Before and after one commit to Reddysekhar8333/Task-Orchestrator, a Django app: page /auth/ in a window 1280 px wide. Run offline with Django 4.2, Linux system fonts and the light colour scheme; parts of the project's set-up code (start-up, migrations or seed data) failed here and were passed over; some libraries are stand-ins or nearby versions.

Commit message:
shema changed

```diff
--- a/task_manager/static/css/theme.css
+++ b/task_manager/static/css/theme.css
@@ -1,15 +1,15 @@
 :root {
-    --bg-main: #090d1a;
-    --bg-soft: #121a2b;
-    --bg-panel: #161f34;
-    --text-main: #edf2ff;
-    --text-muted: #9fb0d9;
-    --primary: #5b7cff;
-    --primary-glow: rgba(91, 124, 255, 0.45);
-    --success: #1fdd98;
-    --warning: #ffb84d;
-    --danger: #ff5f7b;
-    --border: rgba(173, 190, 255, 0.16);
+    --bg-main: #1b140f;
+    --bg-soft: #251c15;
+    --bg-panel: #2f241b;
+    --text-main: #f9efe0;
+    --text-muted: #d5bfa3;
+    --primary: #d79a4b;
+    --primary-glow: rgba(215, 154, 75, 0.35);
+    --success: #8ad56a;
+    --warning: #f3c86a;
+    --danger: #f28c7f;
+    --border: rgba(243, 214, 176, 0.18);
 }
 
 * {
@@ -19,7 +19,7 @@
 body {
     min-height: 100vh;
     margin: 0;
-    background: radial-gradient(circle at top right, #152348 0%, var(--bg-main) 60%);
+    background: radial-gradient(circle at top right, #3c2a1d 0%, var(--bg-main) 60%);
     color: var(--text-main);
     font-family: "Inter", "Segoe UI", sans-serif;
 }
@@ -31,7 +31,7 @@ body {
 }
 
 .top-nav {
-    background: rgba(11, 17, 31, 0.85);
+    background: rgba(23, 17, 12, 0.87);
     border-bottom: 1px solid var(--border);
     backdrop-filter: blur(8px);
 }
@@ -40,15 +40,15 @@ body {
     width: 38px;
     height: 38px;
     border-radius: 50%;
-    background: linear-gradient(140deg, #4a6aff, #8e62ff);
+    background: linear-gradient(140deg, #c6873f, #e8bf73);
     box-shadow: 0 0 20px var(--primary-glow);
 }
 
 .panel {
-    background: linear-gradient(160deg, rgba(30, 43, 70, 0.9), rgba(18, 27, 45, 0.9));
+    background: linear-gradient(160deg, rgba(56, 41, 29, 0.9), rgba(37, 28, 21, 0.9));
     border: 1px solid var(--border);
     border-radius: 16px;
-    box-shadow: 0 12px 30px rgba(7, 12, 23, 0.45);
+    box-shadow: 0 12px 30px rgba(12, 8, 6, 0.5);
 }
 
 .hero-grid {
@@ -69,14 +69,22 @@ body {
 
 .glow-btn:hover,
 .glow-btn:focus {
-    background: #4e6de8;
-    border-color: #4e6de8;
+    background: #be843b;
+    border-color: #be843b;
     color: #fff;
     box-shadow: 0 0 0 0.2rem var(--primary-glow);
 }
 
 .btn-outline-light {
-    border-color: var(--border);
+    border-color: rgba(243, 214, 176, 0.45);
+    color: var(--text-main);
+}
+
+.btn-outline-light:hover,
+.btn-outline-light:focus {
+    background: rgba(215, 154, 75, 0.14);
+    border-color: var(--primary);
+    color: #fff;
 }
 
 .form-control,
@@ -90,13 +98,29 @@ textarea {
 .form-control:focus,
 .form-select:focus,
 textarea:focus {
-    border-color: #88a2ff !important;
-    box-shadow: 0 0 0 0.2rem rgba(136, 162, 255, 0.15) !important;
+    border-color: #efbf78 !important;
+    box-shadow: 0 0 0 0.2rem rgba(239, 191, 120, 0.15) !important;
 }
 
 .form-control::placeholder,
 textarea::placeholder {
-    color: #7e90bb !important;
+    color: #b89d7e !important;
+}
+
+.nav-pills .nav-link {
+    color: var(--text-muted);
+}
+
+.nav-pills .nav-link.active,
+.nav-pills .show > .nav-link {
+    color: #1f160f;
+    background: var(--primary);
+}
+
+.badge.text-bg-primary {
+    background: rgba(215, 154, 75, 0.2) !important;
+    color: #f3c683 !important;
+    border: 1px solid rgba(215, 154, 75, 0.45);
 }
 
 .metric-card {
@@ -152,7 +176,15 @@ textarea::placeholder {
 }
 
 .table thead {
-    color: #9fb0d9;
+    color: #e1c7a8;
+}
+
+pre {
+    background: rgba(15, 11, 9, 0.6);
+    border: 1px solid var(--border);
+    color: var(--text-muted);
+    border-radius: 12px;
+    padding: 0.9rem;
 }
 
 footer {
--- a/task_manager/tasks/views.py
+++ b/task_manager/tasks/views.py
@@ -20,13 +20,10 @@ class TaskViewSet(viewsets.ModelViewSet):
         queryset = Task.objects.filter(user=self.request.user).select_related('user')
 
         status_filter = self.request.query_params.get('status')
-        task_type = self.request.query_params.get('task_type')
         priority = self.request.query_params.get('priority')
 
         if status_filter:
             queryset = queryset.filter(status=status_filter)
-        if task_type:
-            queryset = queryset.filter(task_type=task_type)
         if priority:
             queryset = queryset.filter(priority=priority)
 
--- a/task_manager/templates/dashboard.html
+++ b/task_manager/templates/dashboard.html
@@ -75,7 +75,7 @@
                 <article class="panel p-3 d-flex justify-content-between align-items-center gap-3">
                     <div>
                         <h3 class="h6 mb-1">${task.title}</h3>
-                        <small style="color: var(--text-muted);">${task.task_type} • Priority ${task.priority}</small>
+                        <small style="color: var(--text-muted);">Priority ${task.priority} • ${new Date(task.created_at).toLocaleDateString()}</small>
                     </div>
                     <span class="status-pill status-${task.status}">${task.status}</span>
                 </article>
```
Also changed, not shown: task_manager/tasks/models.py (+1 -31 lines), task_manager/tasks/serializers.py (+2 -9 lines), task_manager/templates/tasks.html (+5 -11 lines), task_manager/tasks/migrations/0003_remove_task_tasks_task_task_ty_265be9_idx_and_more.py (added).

--------------------------------------------------

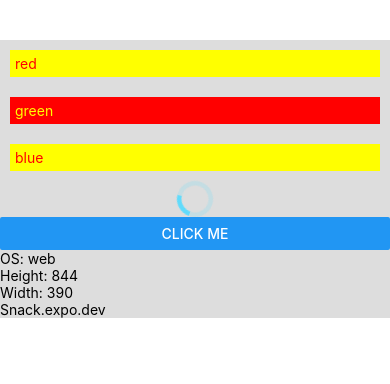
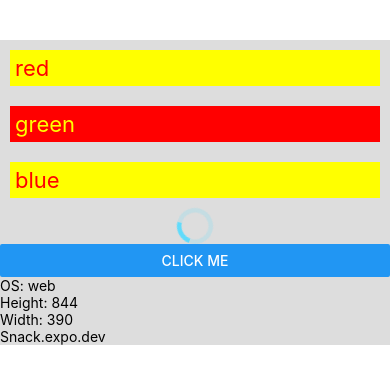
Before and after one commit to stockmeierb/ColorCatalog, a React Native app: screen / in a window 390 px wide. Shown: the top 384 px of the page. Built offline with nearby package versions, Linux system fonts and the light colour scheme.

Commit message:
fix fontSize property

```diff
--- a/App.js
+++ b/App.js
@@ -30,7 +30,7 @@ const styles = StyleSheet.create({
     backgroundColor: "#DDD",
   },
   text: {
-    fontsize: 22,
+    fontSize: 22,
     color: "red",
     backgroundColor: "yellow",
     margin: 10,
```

--------------------------------------------------

## WHAT YOU NEED TO DO
Look for the string "control" in the records, and copy every line where it is found.

## SOLVED PROBLEM
 .form-control,
 .form-control:focus,
 .form-control::placeholder,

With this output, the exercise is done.